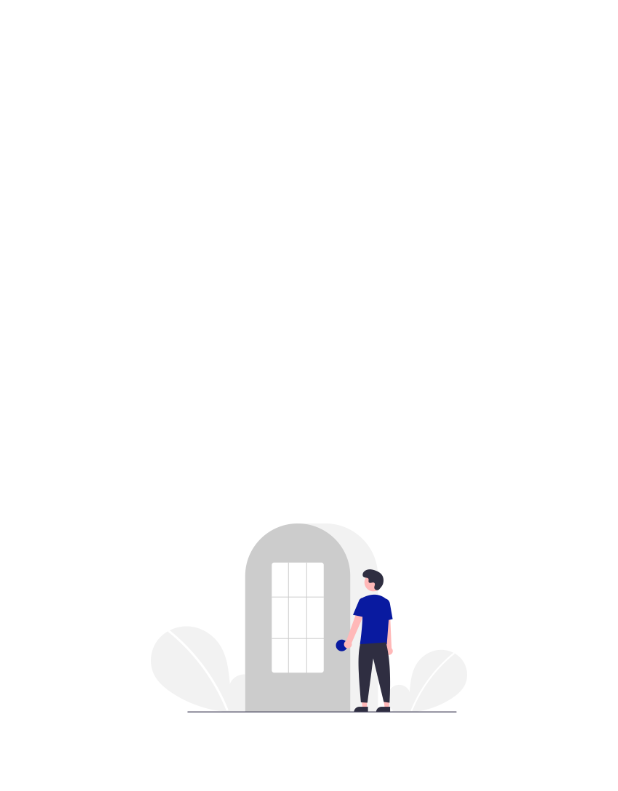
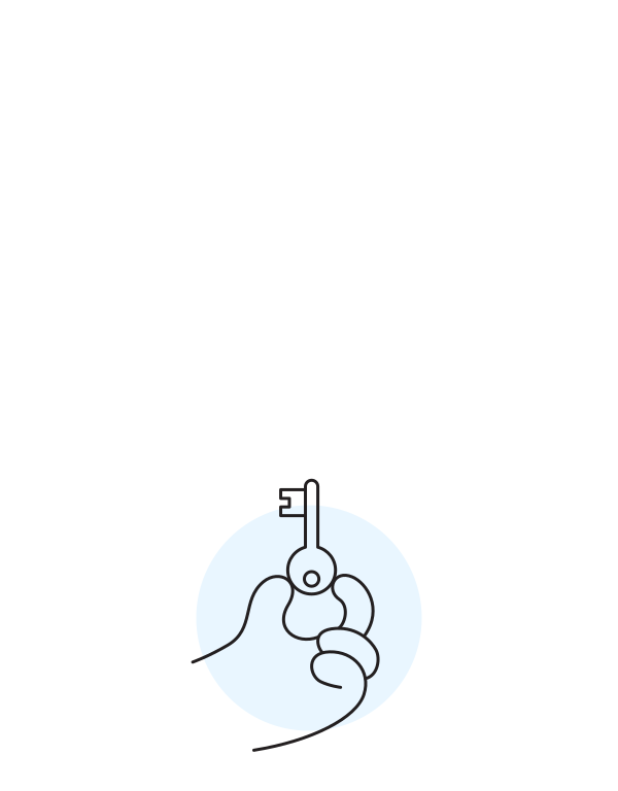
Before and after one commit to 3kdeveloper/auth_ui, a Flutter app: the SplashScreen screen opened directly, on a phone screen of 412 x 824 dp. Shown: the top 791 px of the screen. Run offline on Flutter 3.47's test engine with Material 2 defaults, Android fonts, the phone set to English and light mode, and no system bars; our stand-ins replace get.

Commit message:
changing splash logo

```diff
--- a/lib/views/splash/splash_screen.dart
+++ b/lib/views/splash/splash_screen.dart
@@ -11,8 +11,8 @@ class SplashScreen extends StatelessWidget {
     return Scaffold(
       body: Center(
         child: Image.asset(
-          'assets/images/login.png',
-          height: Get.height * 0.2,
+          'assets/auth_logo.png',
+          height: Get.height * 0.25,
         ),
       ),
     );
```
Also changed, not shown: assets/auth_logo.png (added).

§

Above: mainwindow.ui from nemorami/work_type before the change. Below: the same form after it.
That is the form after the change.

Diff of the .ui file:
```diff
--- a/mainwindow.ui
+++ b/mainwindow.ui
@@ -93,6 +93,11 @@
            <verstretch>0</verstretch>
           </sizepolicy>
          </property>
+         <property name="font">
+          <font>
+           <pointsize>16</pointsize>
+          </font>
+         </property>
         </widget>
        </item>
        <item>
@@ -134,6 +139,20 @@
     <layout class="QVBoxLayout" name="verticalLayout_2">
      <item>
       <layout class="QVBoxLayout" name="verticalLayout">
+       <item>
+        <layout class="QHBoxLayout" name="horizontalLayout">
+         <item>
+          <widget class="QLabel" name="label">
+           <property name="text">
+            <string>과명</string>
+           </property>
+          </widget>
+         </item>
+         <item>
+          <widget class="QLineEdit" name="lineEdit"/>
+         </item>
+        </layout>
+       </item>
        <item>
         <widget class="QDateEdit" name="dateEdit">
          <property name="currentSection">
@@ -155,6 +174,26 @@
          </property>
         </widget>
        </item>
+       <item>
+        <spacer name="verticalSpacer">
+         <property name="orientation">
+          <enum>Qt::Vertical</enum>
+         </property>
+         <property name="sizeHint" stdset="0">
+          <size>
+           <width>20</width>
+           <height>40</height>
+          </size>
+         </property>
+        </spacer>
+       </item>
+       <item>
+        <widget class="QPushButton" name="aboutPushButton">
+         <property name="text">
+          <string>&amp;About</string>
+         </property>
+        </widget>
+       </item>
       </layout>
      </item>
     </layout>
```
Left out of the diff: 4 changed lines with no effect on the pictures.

§

> What is needed:
Would you show every line in the data above that contains the string "dart"?

> Answer box:
--- a/lib/views/splash/splash_screen.dart
+++ b/lib/views/splash/splash_screen.dart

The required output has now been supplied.